*** Data to use ***
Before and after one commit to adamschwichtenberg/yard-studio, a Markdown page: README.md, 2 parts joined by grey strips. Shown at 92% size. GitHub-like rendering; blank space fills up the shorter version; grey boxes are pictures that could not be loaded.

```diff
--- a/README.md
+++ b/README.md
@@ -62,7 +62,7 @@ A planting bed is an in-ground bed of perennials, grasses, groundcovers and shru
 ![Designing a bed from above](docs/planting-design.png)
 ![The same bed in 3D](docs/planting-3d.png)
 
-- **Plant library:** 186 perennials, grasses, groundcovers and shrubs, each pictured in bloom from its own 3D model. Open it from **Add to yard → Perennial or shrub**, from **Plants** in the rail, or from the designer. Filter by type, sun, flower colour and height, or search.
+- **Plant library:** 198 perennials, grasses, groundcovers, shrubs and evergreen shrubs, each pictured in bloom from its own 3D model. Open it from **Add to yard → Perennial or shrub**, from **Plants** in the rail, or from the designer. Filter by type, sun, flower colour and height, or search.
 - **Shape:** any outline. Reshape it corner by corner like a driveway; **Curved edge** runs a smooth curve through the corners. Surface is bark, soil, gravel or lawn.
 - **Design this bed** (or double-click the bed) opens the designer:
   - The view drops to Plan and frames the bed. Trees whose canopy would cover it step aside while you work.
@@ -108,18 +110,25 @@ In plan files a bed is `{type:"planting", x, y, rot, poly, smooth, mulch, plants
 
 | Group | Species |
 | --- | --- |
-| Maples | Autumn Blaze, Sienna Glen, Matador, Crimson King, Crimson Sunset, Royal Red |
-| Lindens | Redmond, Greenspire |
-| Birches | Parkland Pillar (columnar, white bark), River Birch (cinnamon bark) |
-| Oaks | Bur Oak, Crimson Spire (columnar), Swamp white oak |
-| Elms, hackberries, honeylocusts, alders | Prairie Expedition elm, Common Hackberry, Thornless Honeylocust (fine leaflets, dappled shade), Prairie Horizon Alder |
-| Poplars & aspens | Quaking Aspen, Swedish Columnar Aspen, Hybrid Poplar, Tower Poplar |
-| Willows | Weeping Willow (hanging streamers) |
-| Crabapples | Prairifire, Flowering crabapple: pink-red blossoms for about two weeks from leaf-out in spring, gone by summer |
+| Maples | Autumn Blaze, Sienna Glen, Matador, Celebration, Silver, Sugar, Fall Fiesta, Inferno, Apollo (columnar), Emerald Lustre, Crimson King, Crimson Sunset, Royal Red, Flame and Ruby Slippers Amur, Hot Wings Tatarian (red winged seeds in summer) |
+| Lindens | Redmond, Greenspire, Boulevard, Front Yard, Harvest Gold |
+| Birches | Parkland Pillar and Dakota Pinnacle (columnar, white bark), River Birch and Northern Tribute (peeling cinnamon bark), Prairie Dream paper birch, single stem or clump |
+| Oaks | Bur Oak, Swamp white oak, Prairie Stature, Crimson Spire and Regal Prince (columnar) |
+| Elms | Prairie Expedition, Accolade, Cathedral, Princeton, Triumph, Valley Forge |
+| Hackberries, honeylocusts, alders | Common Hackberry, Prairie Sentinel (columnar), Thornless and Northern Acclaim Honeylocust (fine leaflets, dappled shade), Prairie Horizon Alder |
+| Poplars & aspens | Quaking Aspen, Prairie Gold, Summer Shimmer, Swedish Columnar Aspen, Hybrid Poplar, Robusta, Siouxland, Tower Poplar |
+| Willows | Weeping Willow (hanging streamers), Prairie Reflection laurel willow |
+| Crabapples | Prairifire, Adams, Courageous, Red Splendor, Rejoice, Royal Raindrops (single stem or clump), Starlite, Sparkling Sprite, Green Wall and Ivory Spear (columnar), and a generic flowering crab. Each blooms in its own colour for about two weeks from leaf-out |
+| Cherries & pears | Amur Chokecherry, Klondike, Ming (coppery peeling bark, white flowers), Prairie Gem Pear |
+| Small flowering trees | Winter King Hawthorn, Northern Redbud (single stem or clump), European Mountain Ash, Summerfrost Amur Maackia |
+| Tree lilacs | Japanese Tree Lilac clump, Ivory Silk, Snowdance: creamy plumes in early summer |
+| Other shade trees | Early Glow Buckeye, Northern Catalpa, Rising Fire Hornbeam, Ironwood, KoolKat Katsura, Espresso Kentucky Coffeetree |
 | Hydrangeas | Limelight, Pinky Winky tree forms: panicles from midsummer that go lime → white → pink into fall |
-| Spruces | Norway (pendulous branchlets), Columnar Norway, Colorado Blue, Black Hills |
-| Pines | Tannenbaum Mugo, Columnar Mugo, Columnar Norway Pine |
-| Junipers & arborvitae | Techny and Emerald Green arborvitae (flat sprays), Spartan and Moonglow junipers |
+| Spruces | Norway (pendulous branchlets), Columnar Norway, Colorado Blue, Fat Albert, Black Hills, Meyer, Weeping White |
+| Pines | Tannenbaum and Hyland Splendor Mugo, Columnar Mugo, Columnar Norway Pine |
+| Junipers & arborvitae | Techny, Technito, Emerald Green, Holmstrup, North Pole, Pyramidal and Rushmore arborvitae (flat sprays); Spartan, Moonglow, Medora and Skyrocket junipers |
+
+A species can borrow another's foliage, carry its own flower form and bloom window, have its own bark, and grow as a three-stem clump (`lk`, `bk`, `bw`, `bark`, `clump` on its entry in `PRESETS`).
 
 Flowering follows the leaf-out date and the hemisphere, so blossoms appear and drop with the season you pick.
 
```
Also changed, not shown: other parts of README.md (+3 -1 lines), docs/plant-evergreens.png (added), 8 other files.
*** End of Data to use ***
Exercise brief ::
Copy out each line of the records where the string "planting" appears.

Expected answer ::
@@ -62,7 +62,7 @@ A planting bed is an in-ground bed of perennials, grasses, groundcovers and shru
 ![Designing a bed from above](docs/planting-design.png)
 ![The same bed in 3D](docs/planting-3d.png)
@@ -108,18 +110,25 @@ In plan files a bed is `{type:"planting", x, y, rot, poly, smooth, mulch, plants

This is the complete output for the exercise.